Believe it or not, just being near a waterfall can improve your mood. Hidden in the spray of all that water are negative ion molecules that can have a positive effect to your overall health. With abundant rain and snow on the Olympic Peninsula combined with lush forests, mountains and rivers, there are a plethora of waterfalls to visit and enjoy: You might just relieve some stress and feel a boost of energy. Here is where to see waterfalls on the Olympic Peninsula
Lake Quinault Area
The Lake Quinault area features several easy to get to waterfalls as well as short hikes that are friendly for all ages. There is minimal elevation gain, but the trails can be muddy and there is the occasional log to step over. While exploring waterfalls, you may as well stop to see the world’s largest Spruce tree. It is more than 58 feet around and has been thriving for at least 1,000 years. Be sure to look at the Quinault National Recreational Trail System on-line or stop at the ranger station for a map.
Willaby Creek Falls is a smaller waterfall that is part of the Rain Forest Nature Trail. A half-mile walk features interpretive signs and mossy old growth trees.
Cascade Falls is a 20-foot waterfall that can be accessed from the ranger station. The loop trial is 1.5 miles, or you can view the falls and then turn back and walk toward Gatton Creek Falls.
Gatton Creek Falls is a tiered waterfall that can be accessed by hiking a three-mile loop, or for quicker access you can take the gravel road just past Gatton Creek Campground for half a mile and walk the 0.3 miles to the bridge and falls. Limited parking is available.
Merriman Falls is perhaps the most magnificent waterfall in the Lake Quinault area. This 40-foot-tall waterfall can be viewed off South Shore Road just by pulling over. There is limited parking on either side of the bridge. Beware of slippery rocks if scrambling closer to the falls.
Bunch Creek Falls is another impressively tall waterfall that has easy access. Park right before the bridge. There should be lots of spray during the rainy season.
If you decide to turn your day trip into an overnight, check for availability at the Lake Quinault lodge or the Quinault River Inn. For dining options, take-out is available at The Roosevelt Dining Room inside the Lake Quinault Lodge or try the Quinault Internet Cafe for breakfast, a burger, or fish and chips.
Lake Wynoochee Area
The Lake Wynoochee area also has several waterfalls that you can visit in a day. Located about an hour from Aberdeen, Lake Wynoochee offers day use, seasonal camping, a 16-mile lakeshore trail and a breathtaking view of the Olympic Mountains.

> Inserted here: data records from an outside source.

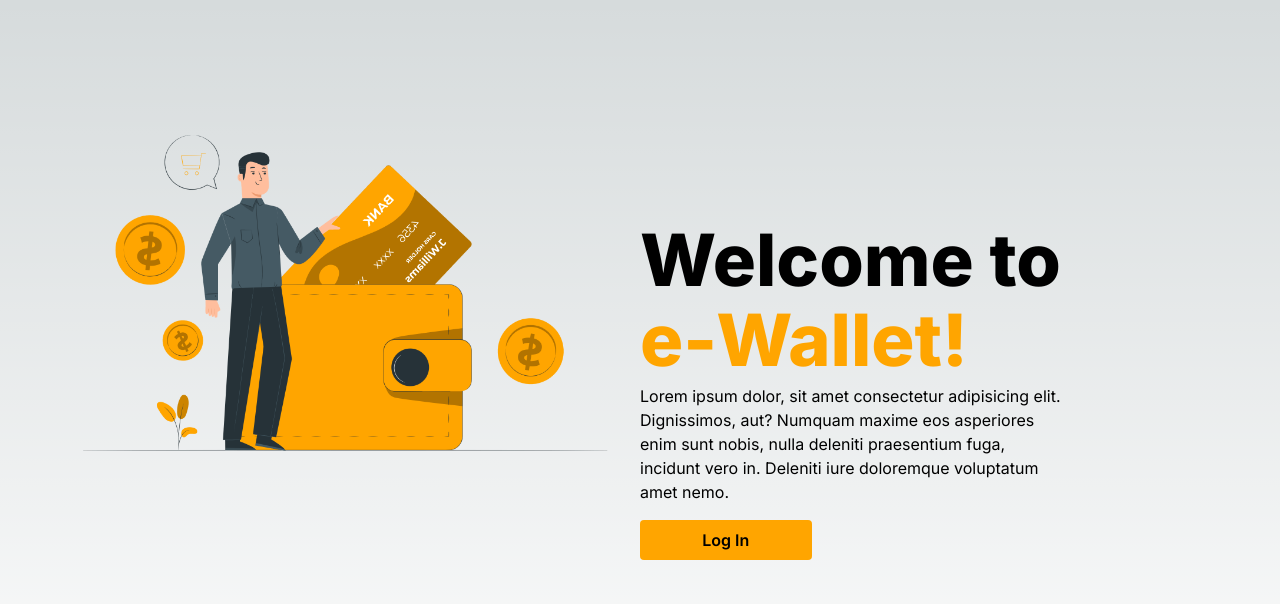
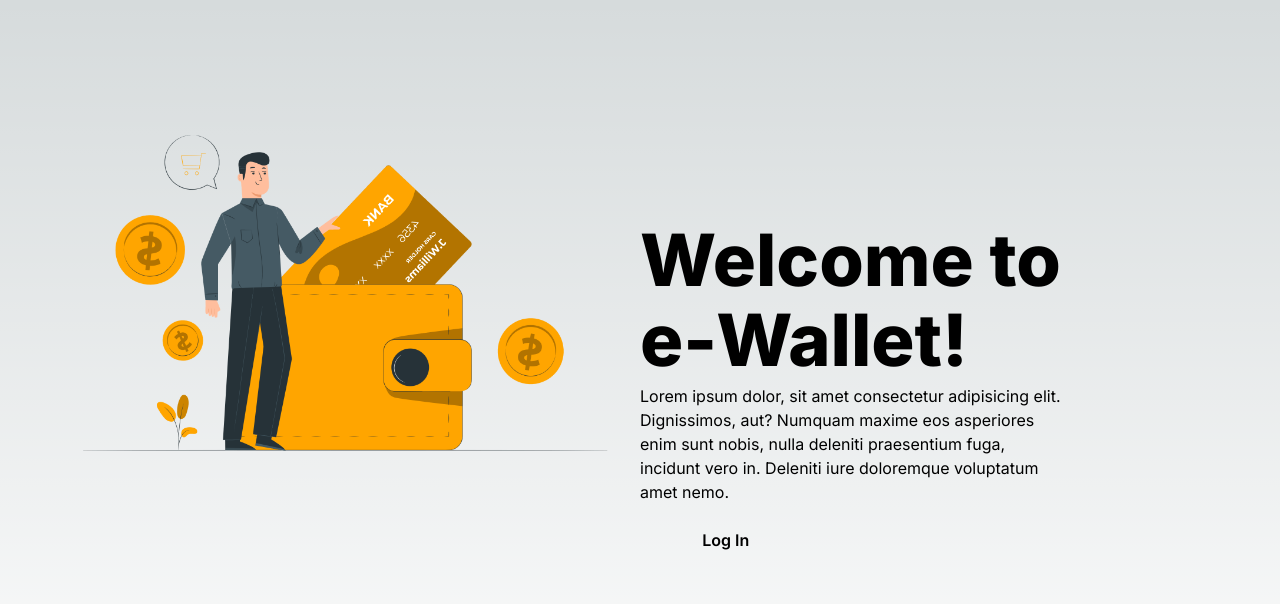
Before and after one commit to MiguelZ01/Wallet, a Next.js app in the folder client/: page / in a window 1280 px wide. Shown: the top 604 px of the page. Built offline with nearby package versions, Linux system fonts and the light colour scheme.

Commit message:
Add (tailwind.config): colors variables

```diff
--- a/client/tailwind.config.ts
+++ b/client/tailwind.config.ts
@@ -8,7 +8,18 @@ const config: Config = {
   ],
   theme: {
     extend: {
-      colors: { MainYellow: '#ffa500', Button: '#D9D9D9' },
+      colors: {
+        bg: '#000000',
+        bg_200: '#161616',
+        bg_300: '#2c2c2c',
+        primary: '#ffa500',
+        primary_200: '#dd8900',
+        primary_300: '#904a00',
+        accent: '#ff6200',
+        accent_200: '#fffca0',
+        text: '#FFFFFF',
+        text_200: '#e0e0e0',
+      },
     },
   },
   plugins: [],
```
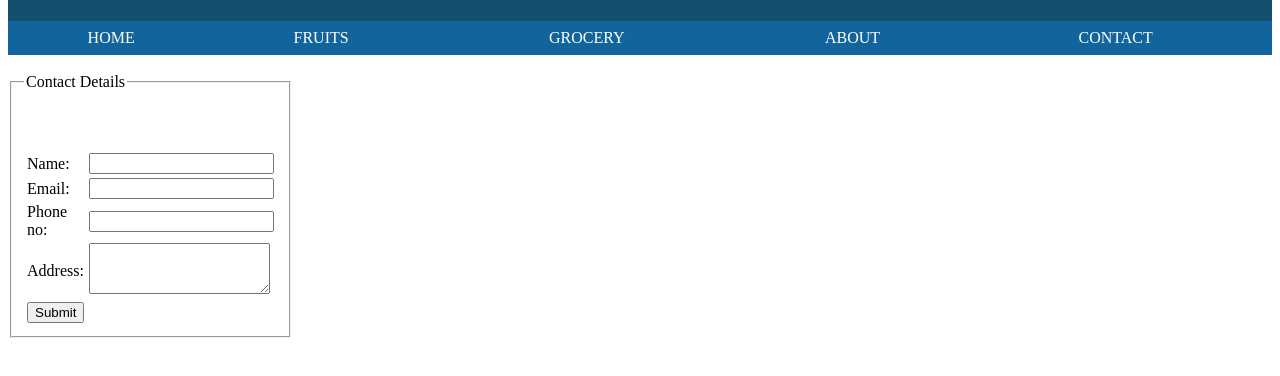
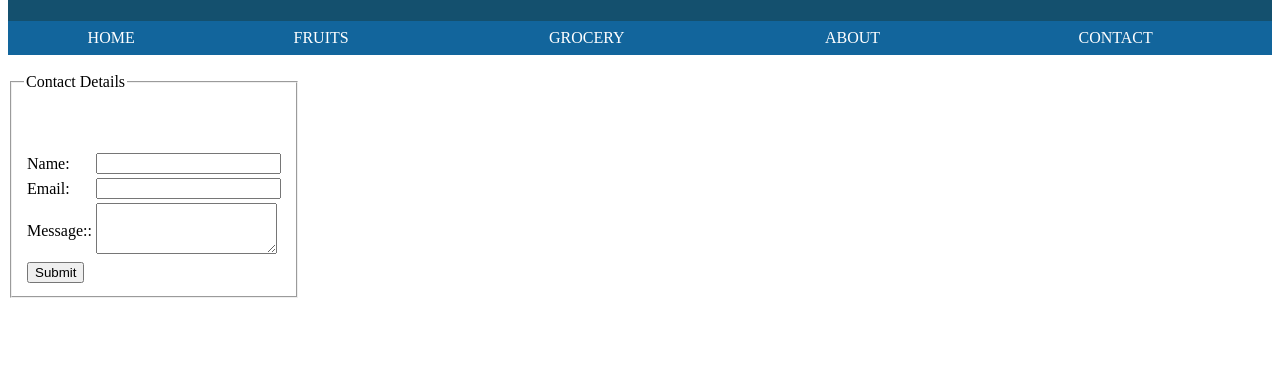
Before and after one commit to AliZafar121/Menu, a plain HTML site: page Contact.html in a window 1280 px wide. Shown: the part 144-520 px from the top of the page. Drawn offline with Linux system fonts and the light colour scheme.

Commit message:
Update Contact.html

```diff
--- a/Contact.html
+++ b/Contact.html
@@ -64,14 +64,10 @@
                         <td><input type="email" name="email" id="email"></td>
                     </tr>
                     <br>
-                    <tr>
-                        <td><label for="Phone">Phone no:</label></td>
-                        <td><input type="text" name="number" id="number" maxlength="11"></td>
-                    </tr>
                     <br>
                     <tr>
-                        <td><label for="Address:">Address:</label></td>
-                      <td><textarea rows="3" input type="text" name="address" id="name"></textarea></td>
+                        <td><label for="Message:">Message::</label></td>
+                        <td><textarea rows="3" input type="text" name="address" id="name"></textarea></td>
                     </tr>
                     <tr>
                         <td class="but"> <button>Submit</button></td>
```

As this is a more remote location, its best to pack snacks, water and maybe a picnic.
Spoon Creek Falls is a family friendly trek of less than a mile that offers several lookouts and an accessible yet very cold pool of water at the bottom of the falls.
Perfection Falls is well known among kayakers that take the 16-foot waterfall drop for sport. Located on Donkey Creek Road, this waterfall is great for viewing if you are accessing Lake Wynoochee from Highway 101.
Maidenhair Falls is a short, half mile hike located along the upper part of a gorge through the west branch of the Wynoochee River. There is limited parking and trip reports say the trailhead is obscure.
Wynoochee Falls is a busy place in warmer months due to the wading pool at the bottom of the falls and the gravel bar that is a great spot for a picnic. The falls are easy to get to via a wide trail that used to lead to a campground that was there long ago.
There are so many amazing waterfalls, it’s worth considering a longer trip. Drive the whole loop and follow the official Olympic Peninsula Waterfall Trail. From Hama Hama Falls along the Hood Canal (be sure to make a pitstop at the family friendly Hama Hama Oyster Saloon for fresh oysters, clams, or chowder) to Madison Falls next to the Elwha River, and of course the most famous Sol Duc Falls in the lush Sol Duc valley.
This is the perfect time of year to experience the positive vibrations found around waterfalls. Not to mention basking in the beauty of old growth forests, luscious ferns, and lichen covered trees. Spring comes early on the Peninsula and lasts a long time, so get out there and enjoy it. And please remember to recreate responsibly.